The cost to repair these conditions can be, depending on the conditions, expensive. Repairs often require brick removal and through-wall flashing mitigation. In this particular case, be- cause there is a stainless-steel drip, my team recommended a stainless-steel counterflashing be pop-riveted to the drip and extended over the termination bar.
Why is the interface of roof base flashing and masonry through-wall systems so difficult for architects and roof consultants to detail? I believe it is because they have no clue it needs to be detailed as an interface, especially because detailing of appropriate through-wall systems is so sporadic.
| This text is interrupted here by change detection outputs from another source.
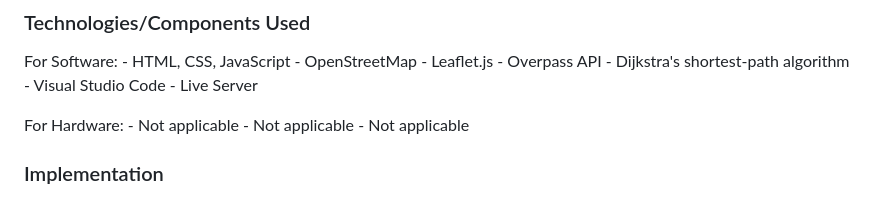
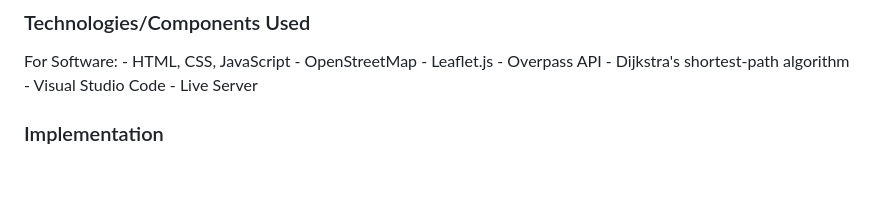
Before and after one commit to amjadkhhan/Edapovva, a Markdown page: README.md, the part around the change. GitHub-like rendering; blank space fills up the shorter version.

Commit message:
Remove redundant hardware section from README

```diff
--- a/README.md
+++ b/README.md
@@ -41,7 +41,6 @@ For Software: - HTML, CSS, JavaScript - OpenStreetMap - Leaflet.js -
 Overpass API - Dijkstra's shortest-path algorithm - Visual Studio Code -
 Live Server
 
-For Hardware: - Not applicable - Not applicable - Not applicable
 
 ### Implementation
 
```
I endeavor in this article to change at least the knowledge part.
The detailing of this condition not only requires the ability to interface two building systems, but also requires considerable time to ensure specification of wall sectional details and roofing details are appropriately placed where the responsible trades will see them.
New construction provides us a clean slate to “do it right the first time”. The first order of business is to determine the height of the base flashing. This can be tricky with tapered insulation and slope structures with saddles. Let’s consider the following examples (see Detail 4, page 3):
We are dealing with a flat roof, tapered insulation, cover board and bead-foam insulation in ASHRAE Climate Zone 5, which has an R-30 minimum.
- The roof drain is 32-feet away from the wall. Code requires 5.2 inches of insulation at 4 feet from the drain, so let’s assume 5 inches at the drain.
- 1/4-inch tapered starts at 1/2 inch at 32 feet. That’s 8 inches, plus the starting thickness of 1/2 inch, which equals 8 1/2 inches.
- Cover-board thickness is 1/2 inch.
- Bead foam thickness is 3/16 inch for each layer. Let’s assume five layers, so 1 foot of bead foam.
Thus, the surface of the roof at the wall will be 15 inches above the roof deck.
Because you would like to work at the masonry coursing level and given that concrete masonry units (CMU) are nominal 8 inches, you are looking at placing the through-wall flashing 24 inches above the roof deck.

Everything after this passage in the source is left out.